Sunday, February 6, 2011

Just Another Manga Monday #4

When I opened up the cover to this week’s manga, staring me in the face was VIZ’s definition of ‘shojo.’ They define shojo as:
“1. Manga appealing to both female and male readers. 2. Exciting stories with true-to-life characters and the thrill of exotic locales. 3. Connecting the heart and mind through real human relationships.”

Interesting. I consider shojo in general to be geared more towards girls with all the mushy romance I think that guys would skim over, but hey, I guess they’re trying to create a new shojo.

This week’s manga is Ceres: Celestial Legend (Ayashi No Ceres). Like last week manga’s Absolute Boyfriend, it was also written by Yuu Watase, author of Fushigi Yuugi. It is also rated T+ for older teen. I would attribute this to violence, sexuality and slight nudity.

Ceres is a 14 volume series (also an anime) based on a global legend about an angel’s cloak. In the legend, an angel is bathing and a fisherman steals her heavenly robes. Without them, she cannot return to heaven and is forced to live out her days on earth and marry the fisherman. One day, she learns from her children where her robe is hidden and returns to heaven.

In this story, Aya and Aki Mikage are 16 year old twins who are descendants of a Celestial angel named Ceres and her fisherman husband. Aya (left), Aki (right):

As the fates have allowed, Aya was born with enough pure blood for the maiden Ceres to find her body suitable, thus, Ceres possesses Aya and demonstrates supernatural powers. The angel Ceres is angered because her heavenly robes were never returned to her and seeks revenge on the Mikage family, most of all her fisherman husband. In turn, the Mikage family is trying to kill Aya to defend themselves from Ceres.

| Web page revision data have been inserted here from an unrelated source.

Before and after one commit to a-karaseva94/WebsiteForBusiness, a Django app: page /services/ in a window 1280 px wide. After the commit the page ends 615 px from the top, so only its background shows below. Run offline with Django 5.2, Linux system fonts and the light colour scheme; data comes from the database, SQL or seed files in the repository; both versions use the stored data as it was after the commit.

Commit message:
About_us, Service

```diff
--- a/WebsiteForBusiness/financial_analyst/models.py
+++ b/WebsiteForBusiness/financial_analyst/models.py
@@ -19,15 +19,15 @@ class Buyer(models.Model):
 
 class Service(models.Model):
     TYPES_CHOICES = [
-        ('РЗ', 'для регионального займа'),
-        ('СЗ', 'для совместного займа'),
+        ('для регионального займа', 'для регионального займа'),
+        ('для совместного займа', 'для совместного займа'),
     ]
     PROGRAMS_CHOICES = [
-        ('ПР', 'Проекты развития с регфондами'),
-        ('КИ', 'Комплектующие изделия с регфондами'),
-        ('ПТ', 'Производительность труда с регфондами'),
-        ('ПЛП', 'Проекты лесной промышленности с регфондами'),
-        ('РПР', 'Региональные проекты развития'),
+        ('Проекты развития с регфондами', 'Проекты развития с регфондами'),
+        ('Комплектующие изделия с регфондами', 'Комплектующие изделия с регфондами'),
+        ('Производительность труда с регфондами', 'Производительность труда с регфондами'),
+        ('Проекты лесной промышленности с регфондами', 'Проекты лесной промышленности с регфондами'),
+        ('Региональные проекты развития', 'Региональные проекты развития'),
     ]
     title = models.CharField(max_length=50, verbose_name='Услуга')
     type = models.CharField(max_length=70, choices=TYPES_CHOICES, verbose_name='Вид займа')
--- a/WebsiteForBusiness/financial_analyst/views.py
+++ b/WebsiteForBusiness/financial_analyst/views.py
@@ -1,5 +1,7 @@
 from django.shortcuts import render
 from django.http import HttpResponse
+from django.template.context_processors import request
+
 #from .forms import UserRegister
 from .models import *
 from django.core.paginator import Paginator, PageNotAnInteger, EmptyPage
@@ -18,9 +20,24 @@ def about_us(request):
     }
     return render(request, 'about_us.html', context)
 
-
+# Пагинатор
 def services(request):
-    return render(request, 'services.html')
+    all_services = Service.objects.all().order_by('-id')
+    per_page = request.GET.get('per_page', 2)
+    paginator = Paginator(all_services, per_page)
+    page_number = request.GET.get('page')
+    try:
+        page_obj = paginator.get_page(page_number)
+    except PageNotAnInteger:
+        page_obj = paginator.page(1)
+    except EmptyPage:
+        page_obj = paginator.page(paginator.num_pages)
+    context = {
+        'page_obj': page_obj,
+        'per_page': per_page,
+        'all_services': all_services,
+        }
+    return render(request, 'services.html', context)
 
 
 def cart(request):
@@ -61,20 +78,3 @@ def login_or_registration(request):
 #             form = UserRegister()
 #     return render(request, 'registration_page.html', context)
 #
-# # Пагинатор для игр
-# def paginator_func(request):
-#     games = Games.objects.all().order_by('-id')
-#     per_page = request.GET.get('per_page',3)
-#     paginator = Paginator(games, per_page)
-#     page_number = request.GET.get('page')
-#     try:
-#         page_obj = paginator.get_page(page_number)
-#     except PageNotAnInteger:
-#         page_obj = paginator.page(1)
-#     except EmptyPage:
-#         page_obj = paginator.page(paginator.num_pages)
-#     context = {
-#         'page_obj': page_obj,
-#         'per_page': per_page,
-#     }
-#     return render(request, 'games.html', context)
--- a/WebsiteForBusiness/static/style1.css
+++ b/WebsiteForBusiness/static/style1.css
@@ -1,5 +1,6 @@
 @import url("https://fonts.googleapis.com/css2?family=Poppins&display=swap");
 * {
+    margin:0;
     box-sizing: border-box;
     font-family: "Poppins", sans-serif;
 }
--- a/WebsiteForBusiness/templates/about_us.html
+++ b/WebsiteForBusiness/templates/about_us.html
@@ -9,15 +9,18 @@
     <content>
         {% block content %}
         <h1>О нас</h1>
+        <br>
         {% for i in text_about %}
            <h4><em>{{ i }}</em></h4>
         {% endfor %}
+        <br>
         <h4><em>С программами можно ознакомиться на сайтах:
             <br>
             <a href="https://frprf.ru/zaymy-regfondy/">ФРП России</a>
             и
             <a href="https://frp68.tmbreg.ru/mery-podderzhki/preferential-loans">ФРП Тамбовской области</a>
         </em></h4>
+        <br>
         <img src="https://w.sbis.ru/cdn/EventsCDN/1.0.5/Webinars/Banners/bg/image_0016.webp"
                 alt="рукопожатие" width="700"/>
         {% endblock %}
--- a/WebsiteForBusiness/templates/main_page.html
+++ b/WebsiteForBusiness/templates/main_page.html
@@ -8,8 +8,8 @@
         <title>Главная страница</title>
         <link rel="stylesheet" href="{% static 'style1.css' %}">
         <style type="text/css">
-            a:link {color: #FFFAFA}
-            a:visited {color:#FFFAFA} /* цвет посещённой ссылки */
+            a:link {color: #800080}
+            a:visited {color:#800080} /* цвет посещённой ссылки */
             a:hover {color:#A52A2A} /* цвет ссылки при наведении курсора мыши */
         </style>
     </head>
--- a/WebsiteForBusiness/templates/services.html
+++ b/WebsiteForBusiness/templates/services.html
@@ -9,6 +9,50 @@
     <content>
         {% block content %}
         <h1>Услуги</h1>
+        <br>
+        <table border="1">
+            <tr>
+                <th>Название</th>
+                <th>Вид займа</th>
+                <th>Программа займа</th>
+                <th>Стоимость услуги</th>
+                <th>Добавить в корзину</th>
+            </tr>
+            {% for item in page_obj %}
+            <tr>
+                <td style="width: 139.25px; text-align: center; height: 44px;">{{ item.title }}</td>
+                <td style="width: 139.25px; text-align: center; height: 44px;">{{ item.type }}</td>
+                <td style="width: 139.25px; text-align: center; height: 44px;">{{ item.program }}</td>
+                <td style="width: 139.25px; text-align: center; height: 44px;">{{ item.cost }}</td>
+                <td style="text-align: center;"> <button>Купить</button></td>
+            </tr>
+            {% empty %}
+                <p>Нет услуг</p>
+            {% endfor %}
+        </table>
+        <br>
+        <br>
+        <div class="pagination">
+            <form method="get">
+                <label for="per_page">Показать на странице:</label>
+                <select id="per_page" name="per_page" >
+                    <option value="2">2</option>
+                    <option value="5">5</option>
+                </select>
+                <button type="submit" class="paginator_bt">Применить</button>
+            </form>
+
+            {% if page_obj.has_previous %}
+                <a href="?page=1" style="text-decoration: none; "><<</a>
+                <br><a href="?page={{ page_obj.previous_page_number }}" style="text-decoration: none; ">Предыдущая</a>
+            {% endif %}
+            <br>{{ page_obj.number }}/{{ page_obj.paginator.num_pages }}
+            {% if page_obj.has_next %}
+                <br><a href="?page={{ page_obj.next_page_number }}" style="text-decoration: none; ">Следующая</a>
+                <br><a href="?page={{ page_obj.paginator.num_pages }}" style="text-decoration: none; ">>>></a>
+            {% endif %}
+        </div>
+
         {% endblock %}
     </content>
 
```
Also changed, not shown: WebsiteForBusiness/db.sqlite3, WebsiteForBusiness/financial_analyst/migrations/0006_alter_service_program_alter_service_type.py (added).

Throughout the series, Aya faces many challenges. She must survive on her own while avoiding the Mikage family, looking for her brother, and trying to repress Ceres’s destructive powers. Along the way, though, Aya is met with help. A boy named Yuhi comes to her aid as well as a mysterious and attractive man named Toya. Even though her life is in danger she still finds time for romance!

I enjoyed this series a lot. Maybe it’s because I’m a little sappy… I cried while reading Steinbeck’s The Red Pony just like I cried while reading this series. Since there are 14 volumes, the author is able to develop the characters in a way that one becomes attached to them.


  1. just the cover alone screams mushy.

    Not my type of manga, but then again I can't even get manga locally here in Jamaica. -_-

  2. You sure "shojo" doesn't mean weird, creepy romance manga?

  3. haha yea i should write my own definition.

    that sucks! i buy manga a lot.. i even bought some when i lived in france. they had a big section over there

  4. Yea I just reread the series again this week...would not recommend this to a guy